Sandy, it really can be quite difficult for people in rural areas to get good veterinary care for their pets. Veterinarians often need to build their practices in more populated areas in order to have enough patients to stay afloat. That means that many rural areas have little or no access to even the most basic health care for animals. 

The Human Society has tried to emphasize this need with their Rural Area Veterinary Services program, but their current coverage is spotty at best. They don't currently host any clinics in your area. But don't give up hope. We have a couple of ideas.

If there are farms in your area, they must need veterinary care from time to time. Even if their veterinarian only comes around from time to time, making a connection with them could mean the difference between some care and no care at all. It's worth asking around.

It could also be helpful to start forging connections of Facebook with various cat rescues nearby. I've seen people do amazing things to help a fellow pet owner in need. A Facebook post about an ailing cat can produce fast results. We've seen people travel thousands of miles to adopt an animal they saw posted on FB, so it's not too crazy to imagine that someone who lives near you might be willing to be an on-call friend for that potential pet emergency.

If the cats (we always recommend adopting a bonded pair - siblings if at all possible) are kept indoors and are fed a healthy, low-carb, wet food only diet, they're much less likely to have health issues in the first place. Be proactive and make sure you take them in for checkups every six months when you can get a ride and you probably won't have a lot of emergencies. Of course, it's possible that something unexpected will happen, but with so many cats in need of homes, we would certainly prefer that some of them be homed with a caring person like you instead of being stuck in a shelter, or worse.

Sandy, if you do decide to adopt, you just have to accept the fact that the onus of your cats' health care would fall on you.
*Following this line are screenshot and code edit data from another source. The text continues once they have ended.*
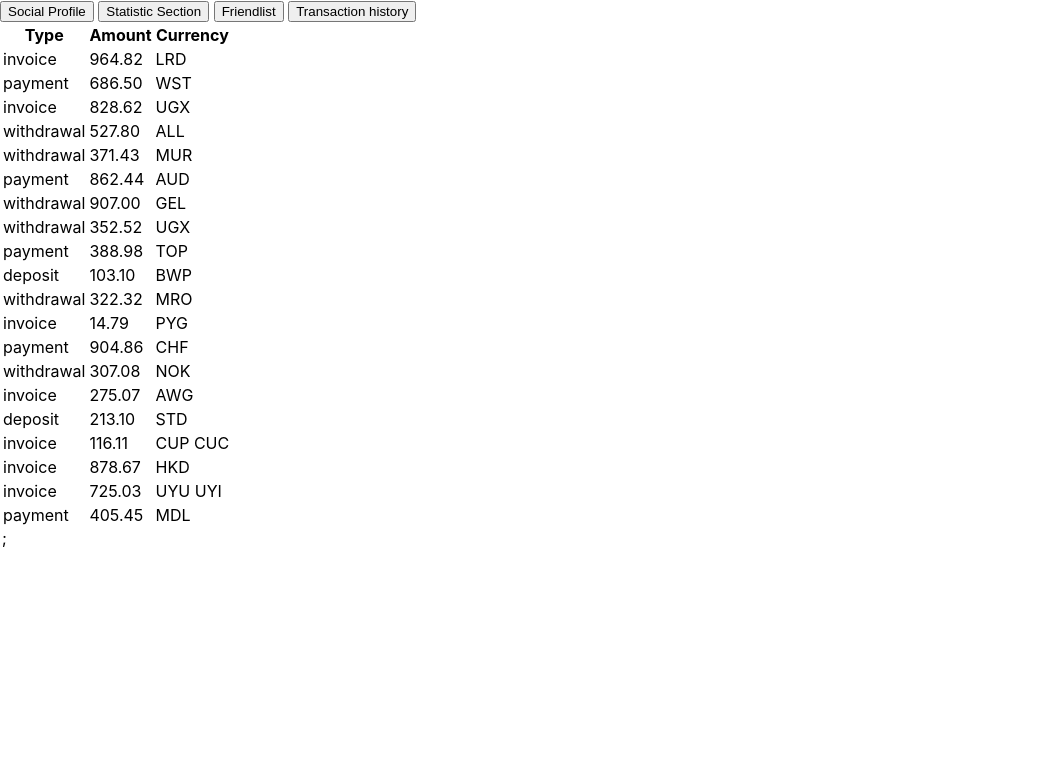
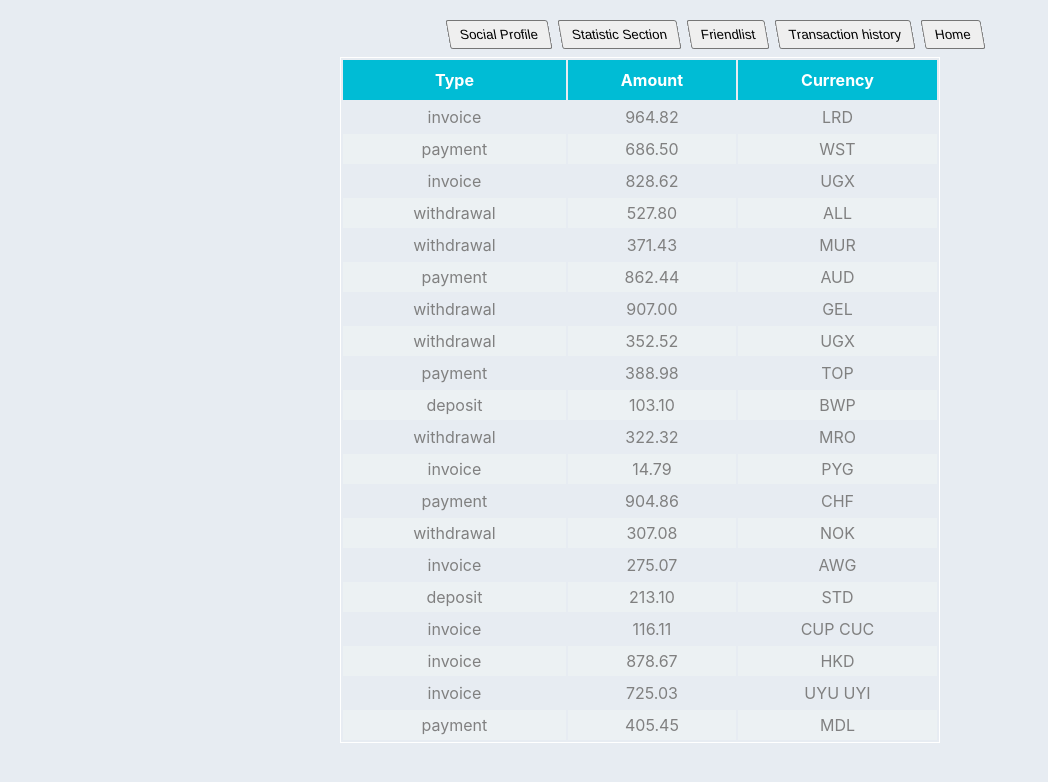
Before and after one commit to IhorKozloff/goit-react-hw-01-components, a React (Create React App) app: page / in a window 1280 px wide. Both pictures are taken after a click on the button "Transaction history". Shown: the top 782 px of the page, without its empty margins (0-1048 px from the left). Built offline with nearby package versions, Linux system fonts and the light colour scheme.

Commit message:
все готово

```diff
--- a/public/index.html
+++ b/public/index.html
@@ -59,10 +59,12 @@
   </head>
   <body>
     <noscript>You need to enable JavaScript to run this app.</noscript>
-    <button type="button" id="hwt1">Social Profile</button>
-    <button type="button" id="hwt2">Statistic Section</button>
-    <button type="button" id="hwt3">Friendlist</button>
-    <button type="button" id="hwt4">Transaction history</button>
+    <!-- <div class="btn-wrapper">
+      <button type="button" id="hwt1">Social Profile</button>
+      <button type="button" id="hwt2">Statistic Section</button>
+      <button type="button" id="hwt3">Friendlist</button>
+      <button type="button" id="hwt4">Transaction history</button>
+    </div> -->
     <div id="root"></div>
     <!--
       This HTML file is a template.
--- /dev/null
+++ b/src/components/Btn-set/btn-set.jsx
@@ -0,0 +1,14 @@
+import { BtnWrapper } from 'components/Btn-set/btn-set.styled';
+
+
+
+export const BtnSet = () =>
+(
+    <BtnWrapper className="btn-wrapper">
+      <button type="button" id="hwt1">Social Profile</button>
+      <button type="button" id="hwt2">Statistic Section</button>
+      <button type="button" id="hwt3">Friendlist</button>
+      <button type="button" id="hwt4">Transaction history</button>
+      <button type="button" id="hwt5">Home</button>
+    </BtnWrapper>
+);
--- /dev/null
+++ b/src/components/Btn-set/btn-set.styled.jsx
@@ -0,0 +1,21 @@
+import styled from '@emotion/styled';
+
+export const BtnWrapper = styled.div`
+    display: flex;
+    justify-content: center;
+    padding-top: 20px;
+    position: absolute;
+    top: 0;
+    left: 35%;
+    button {
+        padding: 5px 10px;
+        margin-right: 10px;
+        transform: skew(10deg);
+        cursor: pointer;
+        :hover {
+            box-shadow: -1px 4px 6px 0px rgba(0,0,0,0.75);
+            transform: skew(10deg) scale(1.1);
+
+        };
+    }
+`;
--- /dev/null
+++ b/src/components/TransactionsHistory/transaction-history.styled.jsx
@@ -0,0 +1,29 @@
+import styled from '@emotion/styled';
+
+export const TransactionTable = styled.table`
+    width: 600px;
+    border: 1px solid #FFF;
+    margin: 0;
+    padding: 0;
+`;
+export const TransactionTableHead = styled.thead`
+    background-color: #00bcd5;
+    color: #FFF;
+`;
+export const TransactionTableHeadItem = styled.th`
+    padding: 10px 0;
+`;
+
+export const TransactionTableRow = styled.tr`
+    :nth-child(2n) {
+        background-color: #ecf1f3;
+    }
+    border: 1px solid black;
+`;
+export const TransactionTableItem = styled.td`
+    // background-color: #00bcd5;
+    color: gray;
+    text-align: center;
+    padding: 5px 0;
+
+`;
--- a/src/components/TransactionsHistory/transactions-history.jsx
+++ b/src/components/TransactionsHistory/transactions-history.jsx
@@ -1,25 +1,27 @@
+import { TransactionTable, TransactionTableHead, TransactionTableHeadItem, TransactionTableRow, TransactionTableItem } from 'components/TransactionsHistory/transaction-history.styled';
+
 export const TransactionHistory = ({items}) =>
 (
-    <table className="transaction-history">
-        <thead>
+    <TransactionTable className="transaction-history">
+        <TransactionTableHead>
             <tr>
-                <th>Type</th>
-                <th>Amount</th>
-                <th>Currency</th>
+                <TransactionTableHeadItem>Type</TransactionTableHeadItem>
+                <TransactionTableHeadItem>Amount</TransactionTableHeadItem>
+                <TransactionTableHeadItem>Currency</TransactionTableHeadItem>
             </tr>
-        </thead>
+        </TransactionTableHead>
 
         <tbody>
             { items.map(item => {
                 return (
-                    <tr key={item.id}>
-                        <td>{item.type}</td>
-                        <td>{item.amount}</td>
-                        <td>{item.currency}</td>
-                    </tr>
+                    <TransactionTableRow key={item.id}>
+                        <TransactionTableItem>{item.type}</TransactionTableItem>
+                        <TransactionTableItem>{item.amount}</TransactionTableItem>
+                        <TransactionTableItem>{item.currency}</TransactionTableItem>
+                    </TransactionTableRow>
                 )
                 })
-            };
+            }
         </tbody>
-    </table>
+    </TransactionTable>
 );
--- a/src/index.css
+++ b/src/index.css
@@ -12,4 +12,5 @@ body {
 code {
   font-family: source-code-pro, Menlo, Monaco, Consolas, 'Courier New',
     monospace;
+
 }
--- a/src/index.js
+++ b/src/index.js
@@ -9,39 +9,20 @@ import data from 'components/Statistics/statistic-data.json';
 import friendsData from 'components/FriendList/friends.json';
 import transactionData from 'components/TransactionsHistory/transactions.json';
 
+import { BtnSet } from 'components/Btn-set/btn-set';
 import { Main } from 'components/globalStyles.styled';
 import { Profile } from 'components/SocialProfile/social-profile';
 import { Statistic } from 'components/Statistics/statistics';
 import { FriendList } from 'components/FriendList/friends-list';
 import { TransactionHistory } from 'components/TransactionsHistory/transactions-history';
 
-const refs = {
-  root: document.querySelector('#root'),
-  btnHwt1El: document.querySelector('#hwt1'),
-  btnHwt2El: document.querySelector('#hwt2'),
-  btnHwt3El: document.querySelector('#hwt3'),
-  btnHwt4El: document.querySelector('#hwt4'),
-
-};
-
-ReactDOM.render(
-  <React.StrictMode>
-    <App />
-  </React.StrictMode>,
-  document.getElementById('root')
-);
-
-// If you want to start measuring performance in your app, pass a function
-// to log results (for example: reportWebVitals(console.log))
-// or send to an analytics endpoint. Learn more: https://bit.ly/CRA-vitals
-reportWebVitals();
-
-
-
+let refs = {};
 //// 1 ///////
 function onbtnHwt1 () {
   ReactDOM.render(
+    <React.StrictMode>
       <Main>
+        <BtnSet></BtnSet>
         <Profile
           userAvatar={user.avatar}
           userName={user.username}
@@ -51,39 +32,76 @@ function onbtnHwt1 () {
           userViews={user.stats.views}
           userLikes={user.stats.likes}
         />
-  </Main>, refs.root);
+      </Main>
+    </React.StrictMode>, document.getElementById('root')
+  );
 };
-
-refs.btnHwt1El.addEventListener('click', onbtnHwt1);
-
-
 ///// 2 ////////
 function onbtnHwt2 () {
   ReactDOM.render(
+    <React.StrictMode>
       <Main>
+        <BtnSet></BtnSet>
         <Statistic statsData={data}/>
-  </Main>, refs.root);
+      </Main>
+    </React.StrictMode>, document.getElementById('root')
+  );
 };
+///// 3 ////////
+function onbtnHwt3 () {
+  ReactDOM.render(
+    <React.StrictMode>
+      <Main>
+        <BtnSet></BtnSet>
+        <FriendList friends={friendsData}/>
+      </Main>
+    </React.StrictMode>, document.getElementById('root')
+  );
+};
+///// 4 ////////
+function onbtnHwt4 () {
+  ReactDOM.render(
+    <React.StrictMode>
+      <Main>
+        <BtnSet></BtnSet>
+        <TransactionHistory items={transactionData}/>
+      </Main>
+    </React.StrictMode>, document.getElementById('root')
+  );
 
-refs.btnHwt2El.addEventListener('click', onbtnHwt2);
+};
 
 
 
-///// 3 ////////
-function onbtnHwt3 () {
+function onStart () {
   ReactDOM.render(
+    <React.StrictMode>
+
       <Main>
-    <FriendList friends={friendsData}/>
-  </Main>, refs.root);
+        <BtnSet></BtnSet>
+        <App />
+      </Main>
+    </React.StrictMode>,
+    document.getElementById('root')
+  );
+
+  refs = {
+    root: document.querySelector('#root'),
+    btnHwt1El: document.querySelector('#hwt1'),
+    btnHwt2El: document.querySelector('#hwt2'),
+    btnHwt3El: document.querySelector('#hwt3'),
+    btnHwt4El: document.querySelector('#hwt4'),
+    btnHwt5El: document.querySelector('#hwt5'),
+
   };
-
+};
+onStart();
+// If you want to start measuring performance in your app, pass a function
+// to log results (for example: reportWebVitals(console.log))
+// or send to an analytics endpoint. Learn more: https://bit.ly/CRA-vitals
+reportWebVitals();
+refs.btnHwt1El.addEventListener('click', onbtnHwt1);
+refs.btnHwt2El.addEventListener('click', onbtnHwt2);
 refs.btnHwt3El.addEventListener('click', onbtnHwt3);
-
-///// 4 ////////
-function onbtnHwt4 () {
-  ReactDOM.render(<TransactionHistory
-    items={transactionData}
-  />, refs.root);
-};
-
 refs.btnHwt4El.addEventListener('click', onbtnHwt4);
+refs.btnHwt5El.addEventListener('click', onStart);
```
Also changed, not shown: src/components/FriendList/friends-list.jsx (line endings or trailing spaces), src/components/SocialProfile/social-profile.jsx (line endings or trailing spaces). Lines whose indentation alone changed are shown as unchanged.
That means that you need to be willing and able to conduct the research and treatments yourself, possibly with the aid of a phone call to a veterinary hospital in Scranton or Plains. We found a great practice in Plains that might be willing to offer you phone advice and they're open 24/7: Northeast Veterinary Referral Hospital . If you were able to visit them when you first adopt and make sure your new feline friends are in the best of health, they would have your pets' records on file and would probably be more willing to offer phone consults, as your cat friends would officially be patients of theirs.

We also recommend that you read some good cat care books prior to adopting. We particularly like Anitra Frazier's The Natural Cat which includes many holistic remedies that are easy to stock because they don't require a prescription.

Do what your heart tells you, Sandy, but try not to worry. If adopting will bring more worry to your heart than it relieves, then it may not be worth it for you. We think it's wonderful that you take the responsibility of caring for a cat so seriously, and just wish more cat caregivers were like you! Just don't let it weigh on your mind if you do adopt.